### RECORDS SUPPLIED
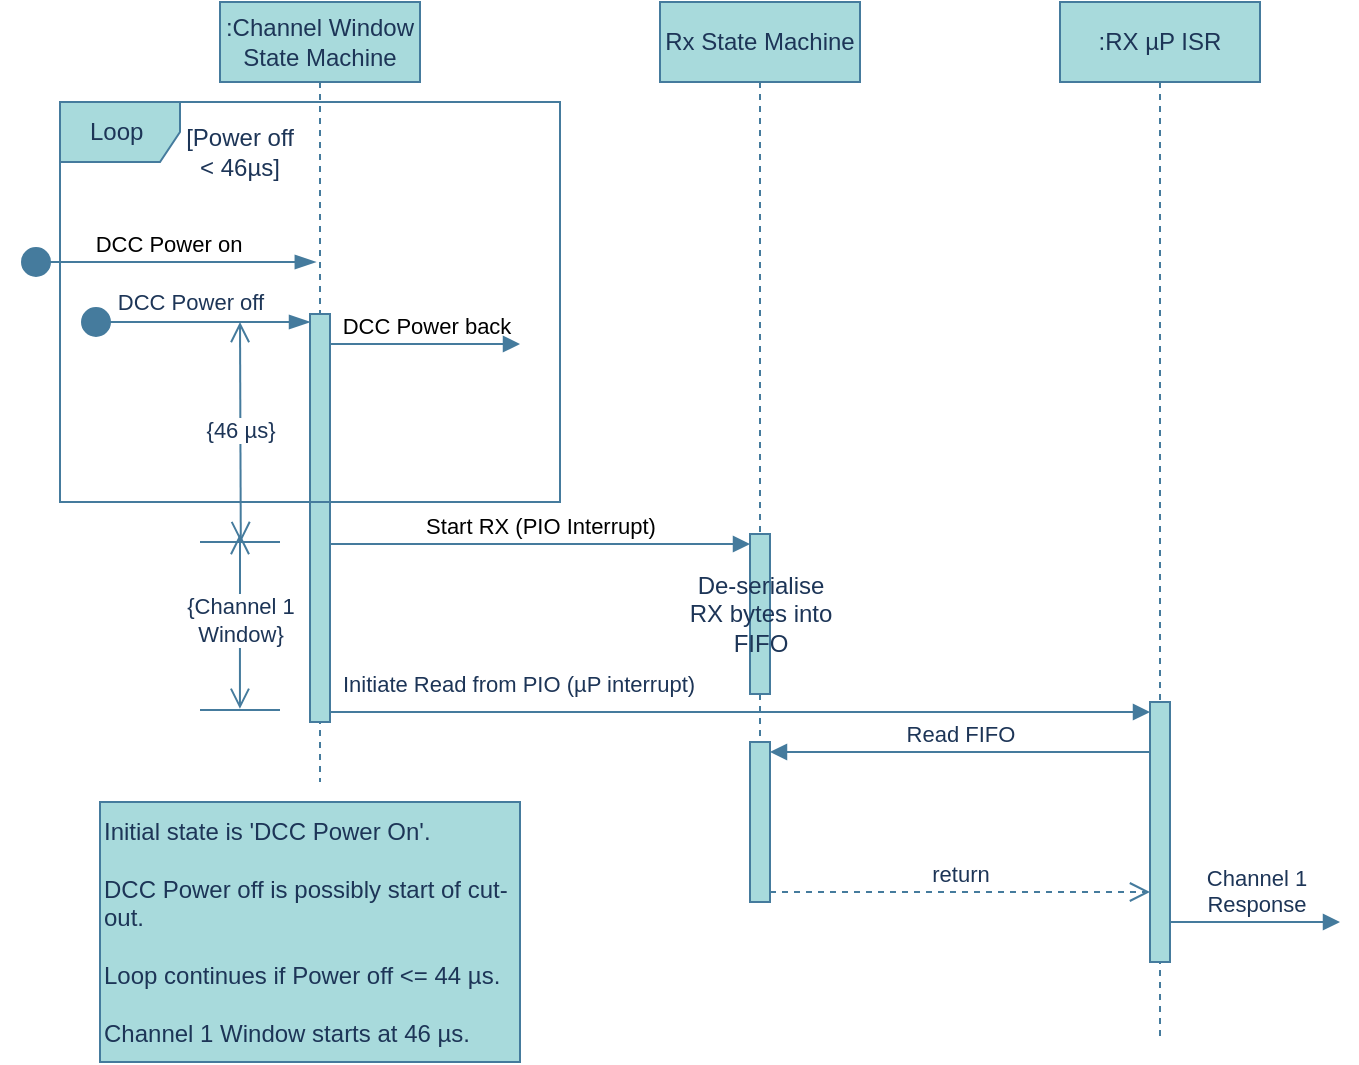
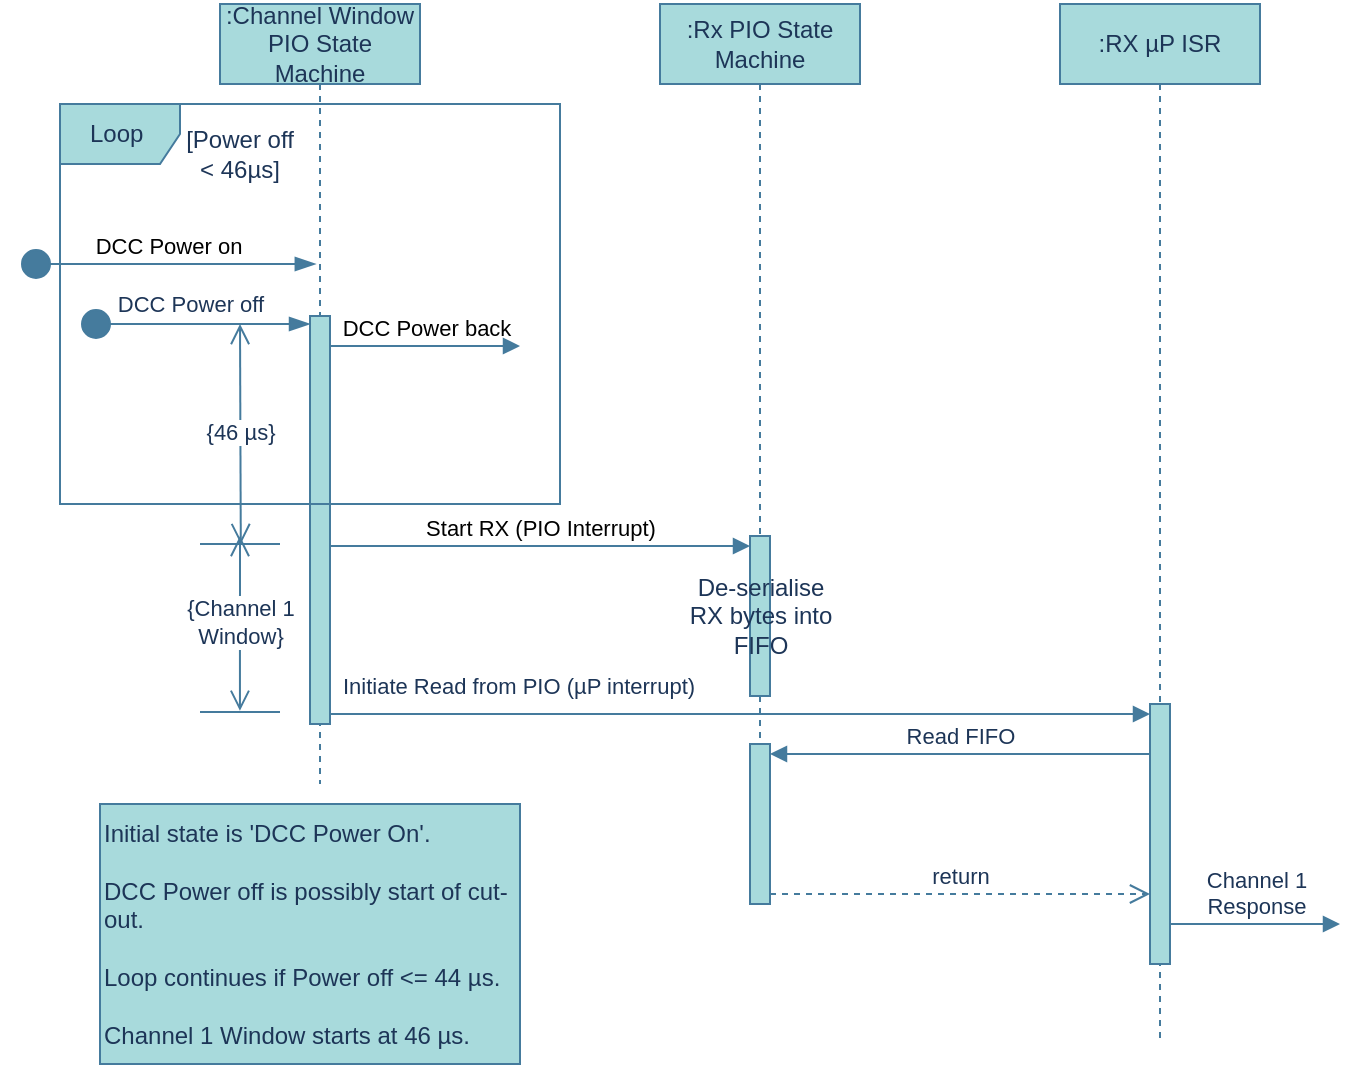
<mxfile host="Electron">
  <diagram name="Page-1" id="weol4V-U0tvbO18UPE6M">
    <mxGraphModel dx="1094" dy="833" grid="1" gridSize="10" guides="1" tooltips="1" connect="1" arrows="1" fold="1" page="1" pageScale="1" pageWidth="827" pageHeight="1169" math="0" shadow="0">
      <root>
        <mxCell id="0" />
        <mxCell id="1" parent="0" />
-         <mxCell id="pWkvLbUYFah3Om_B_SmA-1" parent="1" style="shape=umlLifeline;perimeter=lifelinePerimeter;whiteSpace=wrap;html=1;container=1;dropTarget=0;collapsible=0;recursiveResize=0;outlineConnect=0;portConstraint=eastwest;newEdgeStyle={&quot;curved&quot;:0,&quot;rounded&quot;:0};labelBackgroundColor=none;fillColor=#A8DADC;strokeColor=#457B9D;fontColor=#1D3557;" value=":Channel Window&lt;div&gt;State Machine&lt;/div&gt;" vertex="1">
+         <mxCell id="pWkvLbUYFah3Om_B_SmA-1" parent="1" style="shape=umlLifeline;perimeter=lifelinePerimeter;whiteSpace=wrap;html=1;container=1;dropTarget=0;collapsible=0;recursiveResize=0;outlineConnect=0;portConstraint=eastwest;newEdgeStyle={&quot;curved&quot;:0,&quot;rounded&quot;:0};labelBackgroundColor=none;fillColor=#A8DADC;strokeColor=#457B9D;fontColor=#1D3557;" value=":Channel Window&lt;div&gt;PIO State Machine&lt;/div&gt;" vertex="1">
          <mxGeometry height="390" width="100" x="130" y="160" as="geometry" />
        </mxCell>
        <mxCell id="pWkvLbUYFah3Om_B_SmA-4" parent="pWkvLbUYFah3Om_B_SmA-1" style="html=1;points=[[0,0,0,0,5],[0,1,0,0,-5],[1,0,0,0,5],[1,1,0,0,-5]];perimeter=orthogonalPerimeter;outlineConnect=0;targetShapes=umlLifeline;portConstraint=eastwest;newEdgeStyle={&quot;curved&quot;:0,&quot;rounded&quot;:0};labelBackgroundColor=none;fillColor=#A8DADC;strokeColor=#457B9D;fontColor=#1D3557;" value="" vertex="1">
          <mxGeometry height="204" width="10" x="45" y="156" as="geometry" />
        </mxCell>
        <mxCell id="pWkvLbUYFah3Om_B_SmA-2" parent="1" style="shape=umlFrame;whiteSpace=wrap;html=1;pointerEvents=0;labelBackgroundColor=none;fillColor=#A8DADC;strokeColor=#457B9D;fontColor=#1D3557;" value="Loop&amp;nbsp;" vertex="1">
          <mxGeometry height="200" width="250" x="50" y="210" as="geometry" />
        </mxCell>
        <mxCell id="pWkvLbUYFah3Om_B_SmA-3" edge="1" parent="1" style="html=1;verticalAlign=bottom;startArrow=circle;startFill=1;endArrow=blockThin;startSize=6;endSize=8;curved=0;rounded=0;labelBackgroundColor=none;strokeColor=#457B9D;fontColor=default;endFill=1;" value="DCC Power on">
          <mxGeometry relative="1" width="80" as="geometry">
            <mxPoint x="30" y="290" as="sourcePoint" />
            <mxPoint x="177.9" y="290" as="targetPoint" />
          </mxGeometry>
        </mxCell>
        <mxCell id="pWkvLbUYFah3Om_B_SmA-5" edge="1" parent="1" style="html=1;verticalAlign=bottom;startArrow=circle;startFill=1;endArrow=blockThin;startSize=6;endSize=8;curved=0;rounded=0;exitX=0.007;exitY=0.245;exitDx=0;exitDy=0;exitPerimeter=0;labelBackgroundColor=none;strokeColor=#457B9D;fontColor=default;endFill=1;" target="pWkvLbUYFah3Om_B_SmA-4" value="">
          <mxGeometry relative="1" width="80" x="-0.5374" y="50" as="geometry">
            <mxPoint as="offset" />
            <mxPoint x="60" y="320" as="sourcePoint" />
            <mxPoint x="170" y="321" as="targetPoint" />
          </mxGeometry>
        </mxCell>
        <mxCell id="pWkvLbUYFah3Om_B_SmA-6" connectable="0" parent="pWkvLbUYFah3Om_B_SmA-5" style="edgeLabel;html=1;align=center;verticalAlign=middle;resizable=0;points=[];labelBackgroundColor=none;fontColor=#1D3557;" value="DCC Power off" vertex="1">
          <mxGeometry relative="1" x="-0.2314" as="geometry">
            <mxPoint x="11" y="-10" as="offset" />
          </mxGeometry>
        </mxCell>
        <mxCell id="pWkvLbUYFah3Om_B_SmA-7" parent="1" style="text;html=1;whiteSpace=wrap;strokeColor=none;fillColor=none;align=center;verticalAlign=middle;rounded=0;fontColor=#1D3557;labelBackgroundColor=none;" value="[Power off &amp;lt; 46µs]" vertex="1">
          <mxGeometry height="30" width="60" x="110" y="220" as="geometry" />
        </mxCell>
        <mxCell id="pWkvLbUYFah3Om_B_SmA-9" edge="1" parent="1" source="pWkvLbUYFah3Om_B_SmA-4" style="html=1;verticalAlign=bottom;endArrow=block;curved=0;rounded=0;strokeColor=#457B9D;fontColor=default;fillColor=#A8DADC;labelBackgroundColor=none;" value="DCC Power back">
          <mxGeometry relative="1" width="80" as="geometry">
            <Array as="points" />
            <mxPoint x="190" y="340" as="sourcePoint" />
            <mxPoint x="280" y="331" as="targetPoint" />
          </mxGeometry>
        </mxCell>
-         <mxCell id="pWkvLbUYFah3Om_B_SmA-10" parent="1" style="shape=umlLifeline;perimeter=lifelinePerimeter;whiteSpace=wrap;html=1;container=1;dropTarget=0;collapsible=0;recursiveResize=0;outlineConnect=0;portConstraint=eastwest;newEdgeStyle={&quot;curved&quot;:0,&quot;rounded&quot;:0};strokeColor=#457B9D;fontColor=#1D3557;fillColor=#A8DADC;labelBackgroundColor=none;" value="Rx State Machine" vertex="1">
+         <mxCell id="pWkvLbUYFah3Om_B_SmA-10" parent="1" style="shape=umlLifeline;perimeter=lifelinePerimeter;whiteSpace=wrap;html=1;container=1;dropTarget=0;collapsible=0;recursiveResize=0;outlineConnect=0;portConstraint=eastwest;newEdgeStyle={&quot;curved&quot;:0,&quot;rounded&quot;:0};strokeColor=#457B9D;fontColor=#1D3557;fillColor=#A8DADC;labelBackgroundColor=none;" value=":Rx PIO State Machine" vertex="1">
          <mxGeometry height="380" width="100" x="350" y="160" as="geometry" />
        </mxCell>
        <mxCell id="pWkvLbUYFah3Om_B_SmA-12" parent="pWkvLbUYFah3Om_B_SmA-10" style="html=1;points=[[0,0,0,0,5],[0,1,0,0,-5],[1,0,0,0,5],[1,1,0,0,-5]];perimeter=orthogonalPerimeter;outlineConnect=0;targetShapes=umlLifeline;portConstraint=eastwest;newEdgeStyle={&quot;curved&quot;:0,&quot;rounded&quot;:0};strokeColor=#457B9D;fontColor=#1D3557;fillColor=#A8DADC;labelBackgroundColor=none;" value="De-serialise&lt;div&gt;RX bytes into&lt;/div&gt;&lt;div&gt;FIFO&lt;/div&gt;" vertex="1">
          <mxGeometry height="80" width="10" x="45" y="266" as="geometry" />
        </mxCell>
        <mxCell id="pWkvLbUYFah3Om_B_SmA-13" edge="1" parent="1" source="pWkvLbUYFah3Om_B_SmA-4" style="html=1;verticalAlign=bottom;endArrow=block;curved=0;rounded=0;strokeColor=#457B9D;fontColor=default;fillColor=#A8DADC;labelBackgroundColor=none;entryX=0;entryY=0;entryDx=0;entryDy=5;entryPerimeter=0;" target="pWkvLbUYFah3Om_B_SmA-12" value="Start RX (PIO Interrupt)">
          <mxGeometry relative="1" width="80" as="geometry">
            <mxPoint x="190" y="430" as="sourcePoint" />
            <mxPoint x="390" y="430" as="targetPoint" />
          </mxGeometry>
        </mxCell>
        <mxCell id="pWkvLbUYFah3Om_B_SmA-14" parent="1" style="line;strokeWidth=1;fillColor=none;align=left;verticalAlign=middle;spacingTop=-1;spacingLeft=3;spacingRight=3;rotatable=0;labelPosition=right;points=[];portConstraint=eastwest;strokeColor=#457B9D;fontColor=#1D3557;labelBackgroundColor=none;" value="" vertex="1">
          <mxGeometry height="8" width="40" x="120" y="426" as="geometry" />
        </mxCell>
        <mxCell id="pWkvLbUYFah3Om_B_SmA-20" edge="1" parent="1" style="edgeStyle=none;orthogonalLoop=1;jettySize=auto;html=1;endArrow=open;startArrow=open;endSize=8;startSize=8;rounded=0;strokeColor=#457B9D;fontColor=#1D3557;fillColor=#A8DADC;entryX=0.51;entryY=0.504;entryDx=0;entryDy=0;entryPerimeter=0;endFill=0;startFill=0;" target="pWkvLbUYFah3Om_B_SmA-14" value="">
          <mxGeometry relative="1" width="100" as="geometry">
            <Array as="points" />
            <mxPoint x="140" y="320" as="sourcePoint" />
            <mxPoint x="180" y="350" as="targetPoint" />
          </mxGeometry>
        </mxCell>
        <mxCell id="pWkvLbUYFah3Om_B_SmA-21" connectable="0" parent="pWkvLbUYFah3Om_B_SmA-20" style="edgeLabel;html=1;align=center;verticalAlign=middle;resizable=0;points=[];strokeColor=#457B9D;fontColor=#1D3557;fillColor=#A8DADC;" value="{46 µs}" vertex="1">
          <mxGeometry relative="1" x="-0.0144" as="geometry">
            <mxPoint as="offset" />
          </mxGeometry>
        </mxCell>
        <mxCell id="pWkvLbUYFah3Om_B_SmA-22" parent="1" style="shape=umlLifeline;perimeter=lifelinePerimeter;whiteSpace=wrap;html=1;container=1;dropTarget=0;collapsible=0;recursiveResize=0;outlineConnect=0;portConstraint=eastwest;newEdgeStyle={&quot;curved&quot;:0,&quot;rounded&quot;:0};strokeColor=#457B9D;fontColor=#1D3557;fillColor=#A8DADC;" value=":RX µP ISR" vertex="1">
          <mxGeometry height="520" width="100" x="550" y="160" as="geometry" />
        </mxCell>
        <mxCell id="pWkvLbUYFah3Om_B_SmA-30" parent="pWkvLbUYFah3Om_B_SmA-22" style="html=1;points=[[0,0,0,0,5],[0,1,0,0,-5],[1,0,0,0,5],[1,1,0,0,-5]];perimeter=orthogonalPerimeter;outlineConnect=0;targetShapes=umlLifeline;portConstraint=eastwest;newEdgeStyle={&quot;curved&quot;:0,&quot;rounded&quot;:0};strokeColor=#457B9D;fontColor=#1D3557;fillColor=#A8DADC;" value="" vertex="1">
          <mxGeometry height="130" width="10" x="45" y="350" as="geometry" />
        </mxCell>
        <mxCell id="pWkvLbUYFah3Om_B_SmA-24" edge="1" parent="1" source="pWkvLbUYFah3Om_B_SmA-30" style="html=1;verticalAlign=bottom;endArrow=block;curved=0;rounded=0;entryX=1;entryY=0;entryDx=0;entryDy=5;strokeColor=#457B9D;fontColor=#1D3557;fillColor=#A8DADC;" target="pWkvLbUYFah3Om_B_SmA-23" value="Read FIFO">
          <mxGeometry relative="1" as="geometry">
            <mxPoint x="590" y="535" as="sourcePoint" />
          </mxGeometry>
        </mxCell>
        <mxCell id="pWkvLbUYFah3Om_B_SmA-25" edge="1" parent="1" source="pWkvLbUYFah3Om_B_SmA-23" style="html=1;verticalAlign=bottom;endArrow=open;dashed=1;endSize=8;curved=0;rounded=0;exitX=1;exitY=1;exitDx=0;exitDy=-5;strokeColor=#457B9D;fontColor=#1D3557;fillColor=#A8DADC;" target="pWkvLbUYFah3Om_B_SmA-30" value="return">
          <mxGeometry relative="1" as="geometry">
            <mxPoint x="470" y="580" as="targetPoint" />
          </mxGeometry>
        </mxCell>
        <mxCell id="pWkvLbUYFah3Om_B_SmA-23" parent="1" style="html=1;points=[[0,0,0,0,5],[0,1,0,0,-5],[1,0,0,0,5],[1,1,0,0,-5]];perimeter=orthogonalPerimeter;outlineConnect=0;targetShapes=umlLifeline;portConstraint=eastwest;newEdgeStyle={&quot;curved&quot;:0,&quot;rounded&quot;:0};strokeColor=#457B9D;fontColor=#1D3557;fillColor=#A8DADC;" value="" vertex="1">
          <mxGeometry height="80" width="10" x="395" y="530" as="geometry" />
        </mxCell>
        <mxCell id="pWkvLbUYFah3Om_B_SmA-26" edge="1" parent="1" source="pWkvLbUYFah3Om_B_SmA-4" style="html=1;verticalAlign=bottom;endArrow=block;curved=0;rounded=0;strokeColor=#457B9D;fontColor=#1D3557;fillColor=#A8DADC;exitX=1;exitY=1;exitDx=0;exitDy=-5;exitPerimeter=0;entryX=0;entryY=0;entryDx=0;entryDy=5;entryPerimeter=0;" target="pWkvLbUYFah3Om_B_SmA-30" value="Initiate Read from PIO (µP interrupt)">
          <mxGeometry relative="1" width="80" x="-0.5422" y="5" as="geometry">
            <mxPoint as="offset" />
            <mxPoint x="370" y="410" as="sourcePoint" />
            <mxPoint x="600" y="515" as="targetPoint" />
          </mxGeometry>
        </mxCell>
        <mxCell id="pWkvLbUYFah3Om_B_SmA-27" parent="1" style="line;strokeWidth=1;fillColor=none;align=left;verticalAlign=middle;spacingTop=-1;spacingLeft=3;spacingRight=3;rotatable=0;labelPosition=right;points=[];portConstraint=eastwest;strokeColor=#457B9D;fontColor=#1D3557;labelBackgroundColor=none;" value="" vertex="1">
          <mxGeometry height="8" width="40" x="120" y="510" as="geometry" />
        </mxCell>
        <mxCell id="pWkvLbUYFah3Om_B_SmA-28" edge="1" parent="1" style="edgeStyle=none;orthogonalLoop=1;jettySize=auto;html=1;endArrow=open;startArrow=open;endSize=8;startSize=8;rounded=0;strokeColor=#457B9D;fontColor=#1D3557;fillColor=#A8DADC;endFill=0;startFill=0;entryX=0.499;entryY=0.429;entryDx=0;entryDy=0;entryPerimeter=0;" target="pWkvLbUYFah3Om_B_SmA-27" value="">
          <mxGeometry relative="1" width="100" as="geometry">
            <Array as="points" />
            <mxPoint x="140" y="426" as="sourcePoint" />
            <mxPoint x="140" y="510" as="targetPoint" />
          </mxGeometry>
        </mxCell>
        <mxCell id="pWkvLbUYFah3Om_B_SmA-29" connectable="0" parent="pWkvLbUYFah3Om_B_SmA-28" style="edgeLabel;html=1;align=center;verticalAlign=middle;resizable=0;points=[];strokeColor=#457B9D;fontColor=#1D3557;fillColor=#A8DADC;" value="{Channel 1&lt;div&gt;Window}&lt;/div&gt;" vertex="1">
          <mxGeometry relative="1" x="-0.0144" as="geometry">
            <mxPoint as="offset" />
          </mxGeometry>
        </mxCell>
        <mxCell id="pWkvLbUYFah3Om_B_SmA-31" edge="1" parent="1" source="pWkvLbUYFah3Om_B_SmA-30" style="html=1;verticalAlign=bottom;endArrow=block;curved=0;rounded=0;strokeColor=#457B9D;fontColor=#1D3557;fillColor=#A8DADC;" value="Channel 1&lt;div&gt;Response&lt;/div&gt;">
          <mxGeometry relative="1" width="80" as="geometry">
            <mxPoint x="610" y="620" as="sourcePoint" />
            <mxPoint x="690" y="620" as="targetPoint" />
          </mxGeometry>
        </mxCell>
        <mxCell id="pWkvLbUYFah3Om_B_SmA-34" parent="1" style="rounded=0;whiteSpace=wrap;html=1;strokeColor=#457B9D;fontColor=#1D3557;fillColor=#A8DADC;align=left;" value="Initial state is &#39;DCC Power On&#39;.&lt;div&gt;&lt;br&gt;&lt;/div&gt;&lt;div&gt;DCC Power off is possibly start of cut-out.&lt;/div&gt;&lt;div&gt;&lt;br&gt;&lt;/div&gt;&lt;div&gt;Loop continues if Power off &amp;lt;= 44 µs.&lt;/div&gt;&lt;div&gt;&lt;br&gt;&lt;/div&gt;&lt;div&gt;Channel 1 Window starts at 46 µs.&lt;/div&gt;" vertex="1">
          <mxGeometry height="130" width="210" x="70" y="560" as="geometry" />
        </mxCell>
      </root>
    </mxGraphModel>
  </diagram>
</mxfile>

### WHAT NEEDS TO BE DONE
For each line of the material that contains "diagram", return a copy.

### REPLY
  <diagram name="Page-1" id="weol4V-U0tvbO18UPE6M">
  </diagram>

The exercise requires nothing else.